Task brief |
Return each entry below exactly. Skip the images.

Data for review |
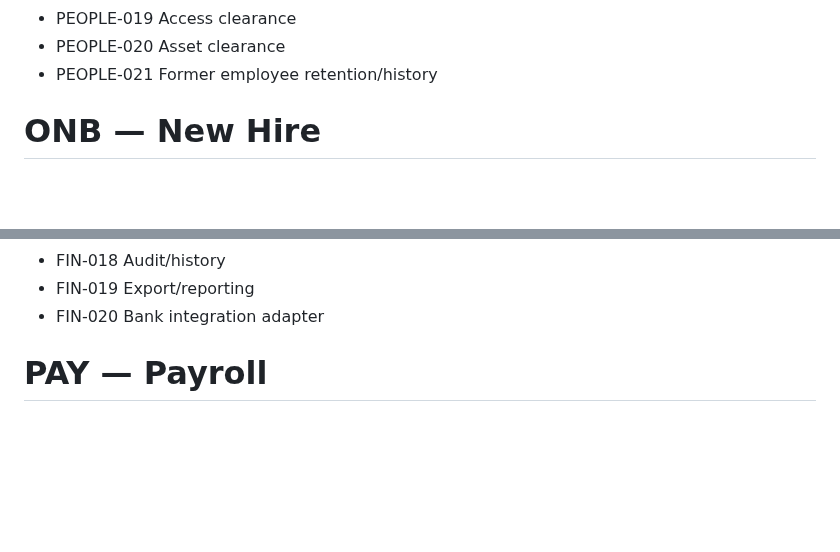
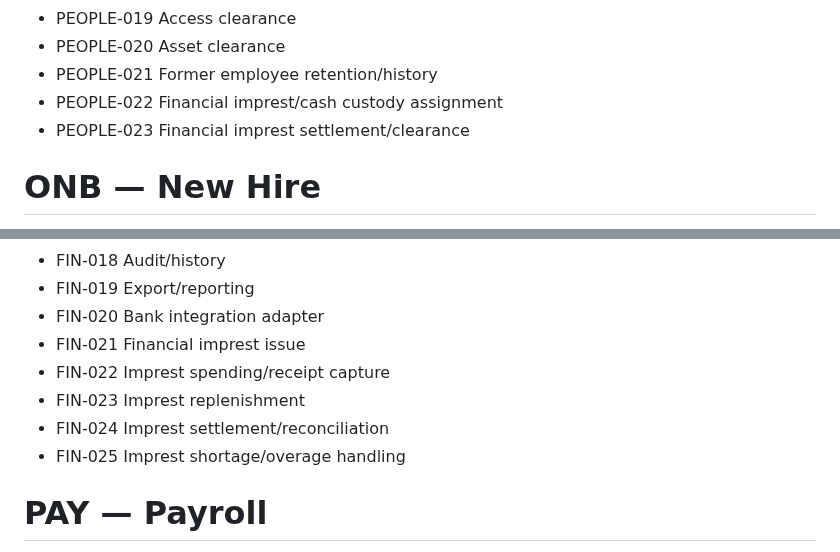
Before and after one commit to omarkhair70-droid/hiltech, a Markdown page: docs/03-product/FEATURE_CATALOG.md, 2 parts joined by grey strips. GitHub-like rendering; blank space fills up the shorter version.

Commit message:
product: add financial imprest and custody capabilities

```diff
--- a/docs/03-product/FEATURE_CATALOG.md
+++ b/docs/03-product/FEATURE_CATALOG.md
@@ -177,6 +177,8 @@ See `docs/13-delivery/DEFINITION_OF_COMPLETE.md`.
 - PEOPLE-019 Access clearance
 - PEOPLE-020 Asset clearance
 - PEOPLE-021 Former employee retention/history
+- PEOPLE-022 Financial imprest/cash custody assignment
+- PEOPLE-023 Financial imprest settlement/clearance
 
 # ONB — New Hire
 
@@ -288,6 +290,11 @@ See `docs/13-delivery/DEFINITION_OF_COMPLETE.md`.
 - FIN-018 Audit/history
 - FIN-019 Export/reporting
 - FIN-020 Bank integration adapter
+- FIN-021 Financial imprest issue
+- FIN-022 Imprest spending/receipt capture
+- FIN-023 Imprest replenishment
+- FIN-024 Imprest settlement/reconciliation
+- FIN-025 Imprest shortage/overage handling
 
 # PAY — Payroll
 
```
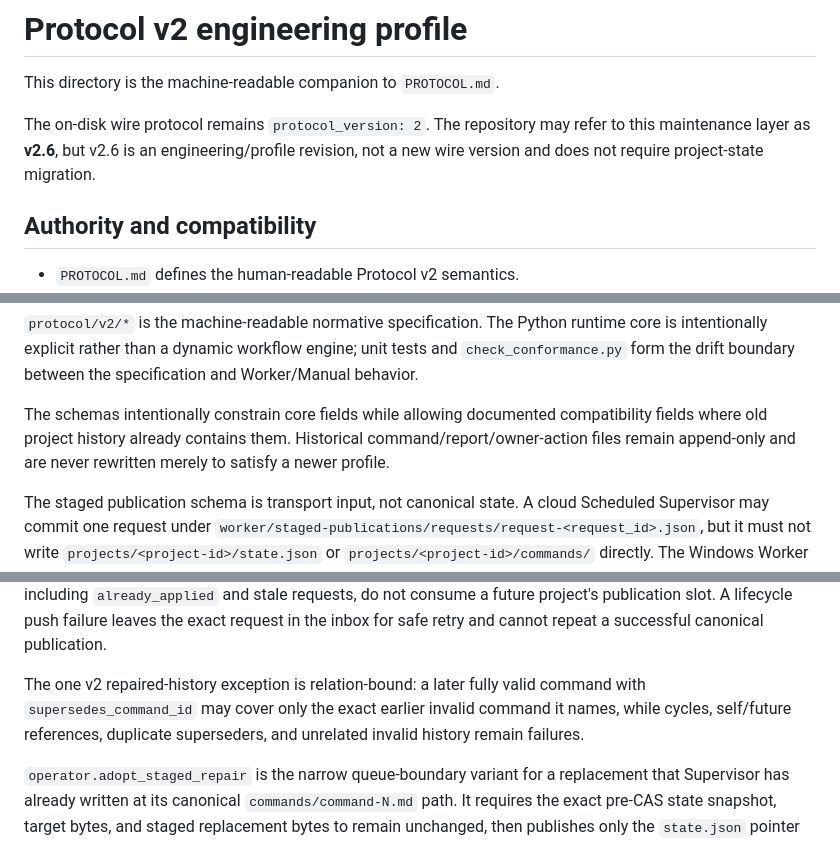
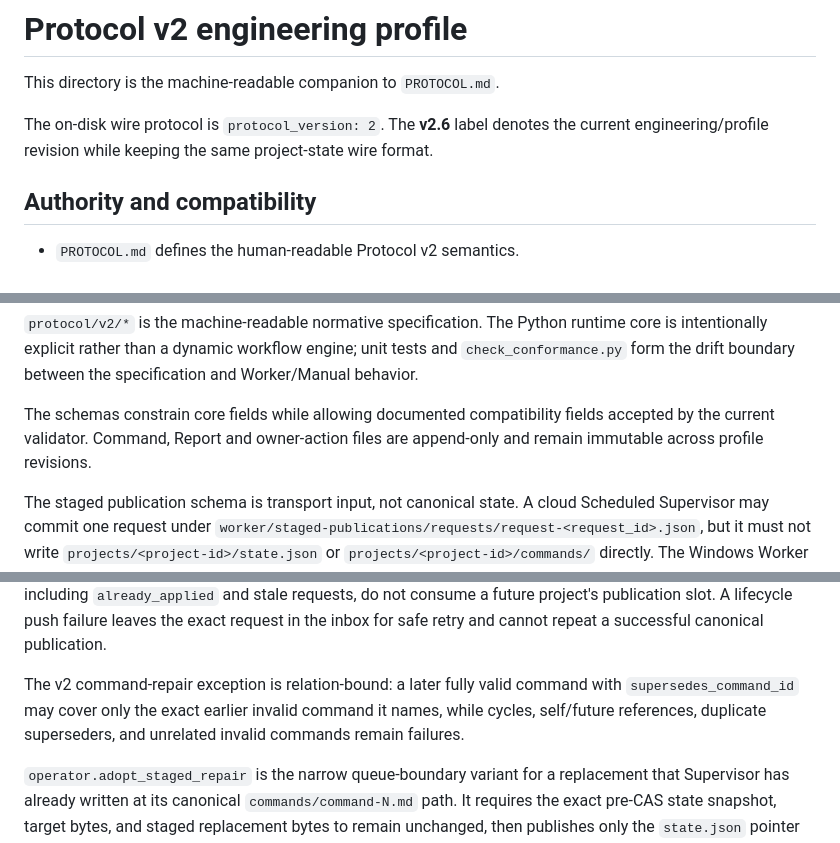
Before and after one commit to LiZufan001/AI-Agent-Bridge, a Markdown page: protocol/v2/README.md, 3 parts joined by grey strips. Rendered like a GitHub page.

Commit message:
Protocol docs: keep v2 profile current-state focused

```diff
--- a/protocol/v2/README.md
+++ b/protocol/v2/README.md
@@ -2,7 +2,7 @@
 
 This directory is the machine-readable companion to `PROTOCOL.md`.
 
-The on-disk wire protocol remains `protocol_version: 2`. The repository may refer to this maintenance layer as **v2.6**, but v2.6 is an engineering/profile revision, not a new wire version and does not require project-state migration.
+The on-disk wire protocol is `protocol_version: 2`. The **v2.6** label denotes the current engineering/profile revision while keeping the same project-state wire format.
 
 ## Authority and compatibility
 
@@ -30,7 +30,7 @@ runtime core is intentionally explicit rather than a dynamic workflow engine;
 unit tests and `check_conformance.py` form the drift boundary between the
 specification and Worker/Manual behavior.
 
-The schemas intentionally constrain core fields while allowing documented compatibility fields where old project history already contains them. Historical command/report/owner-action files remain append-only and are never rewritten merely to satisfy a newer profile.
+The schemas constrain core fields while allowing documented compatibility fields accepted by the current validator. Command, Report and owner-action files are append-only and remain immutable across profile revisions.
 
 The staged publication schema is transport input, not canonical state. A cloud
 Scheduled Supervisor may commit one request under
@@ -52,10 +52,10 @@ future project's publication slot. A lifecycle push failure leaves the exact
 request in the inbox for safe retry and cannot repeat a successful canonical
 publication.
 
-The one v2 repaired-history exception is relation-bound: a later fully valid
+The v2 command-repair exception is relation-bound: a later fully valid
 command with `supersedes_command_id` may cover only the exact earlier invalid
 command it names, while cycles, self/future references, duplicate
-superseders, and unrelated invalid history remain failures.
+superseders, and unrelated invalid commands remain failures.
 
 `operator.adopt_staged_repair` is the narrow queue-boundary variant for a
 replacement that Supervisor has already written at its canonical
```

Response to the task |
Before and after one commit to omarkhair70-droid/hiltech, a Markdown page: docs/03-product/FEATURE_CATALOG.md, 2 parts joined by grey strips. GitHub-like rendering; blank space fills up the shorter version.

Commit message:
product: add financial imprest and custody capabilities

```diff
--- a/docs/03-product/FEATURE_CATALOG.md
+++ b/docs/03-product/FEATURE_CATALOG.md
@@ -177,6 +177,8 @@ See `docs/13-delivery/DEFINITION_OF_COMPLETE.md`.
 - PEOPLE-019 Access clearance
 - PEOPLE-020 Asset clearance
 - PEOPLE-021 Former employee retention/history
+- PEOPLE-022 Financial imprest/cash custody assignment
+- PEOPLE-023 Financial imprest settlement/clearance
 
 # ONB — New Hire
 
@@ -288,6 +290,11 @@ See `docs/13-delivery/DEFINITION_OF_COMPLETE.md`.
 - FIN-018 Audit/history
 - FIN-019 Export/reporting
 - FIN-020 Bank integration adapter
+- FIN-021 Financial imprest issue
+- FIN-022 Imprest spending/receipt capture
+- FIN-023 Imprest replenishment
+- FIN-024 Imprest settlement/reconciliation
+- FIN-025 Imprest shortage/overage handling
 
 # PAY — Payroll
 
```
Before and after one commit to LiZufan001/AI-Agent-Bridge, a Markdown page: protocol/v2/README.md, 3 parts joined by grey strips. Rendered like a GitHub page.

Commit message:
Protocol docs: keep v2 profile current-state focused

```diff
--- a/protocol/v2/README.md
+++ b/protocol/v2/README.md
@@ -2,7 +2,7 @@
 
 This directory is the machine-readable companion to `PROTOCOL.md`.
 
-The on-disk wire protocol remains `protocol_version: 2`. The repository may refer to this maintenance layer as **v2.6**, but v2.6 is an engineering/profile revision, not a new wire version and does not require project-state migration.
+The on-disk wire protocol is `protocol_version: 2`. The **v2.6** label denotes the current engineering/profile revision while keeping the same project-state wire format.
 
 ## Authority and compatibility
 
@@ -30,7 +30,7 @@ runtime core is intentionally explicit rather than a dynamic workflow engine;
 unit tests and `check_conformance.py` form the drift boundary between the
 specification and Worker/Manual behavior.
 
-The schemas intentionally constrain core fields while allowing documented compatibility fields where old project history already contains them. Historical command/report/owner-action files remain append-only and are never rewritten merely to satisfy a newer profile.
+The schemas constrain core fields while allowing documented compatibility fields accepted by the current validator. Command, Report and owner-action files are append-only and remain immutable across profile revisions.
 
 The staged publication schema is transport input, not canonical state. A cloud
 Scheduled Supervisor may commit one request under
@@ -52,10 +52,10 @@ future project's publication slot. A lifecycle push failure leaves the exact
 request in the inbox for safe retry and cannot repeat a successful canonical
 publication.
 
-The one v2 repaired-history exception is relation-bound: a later fully valid
+The v2 command-repair exception is relation-bound: a later fully valid
 command with `supersedes_command_id` may cover only the exact earlier invalid
 command it names, while cycles, self/future references, duplicate
-superseders, and unrelated invalid history remain failures.
+superseders, and unrelated invalid commands remain failures.
 
 `operator.adopt_staged_repair` is the narrow queue-boundary variant for a
 replacement that Supervisor has already written at its canonical
```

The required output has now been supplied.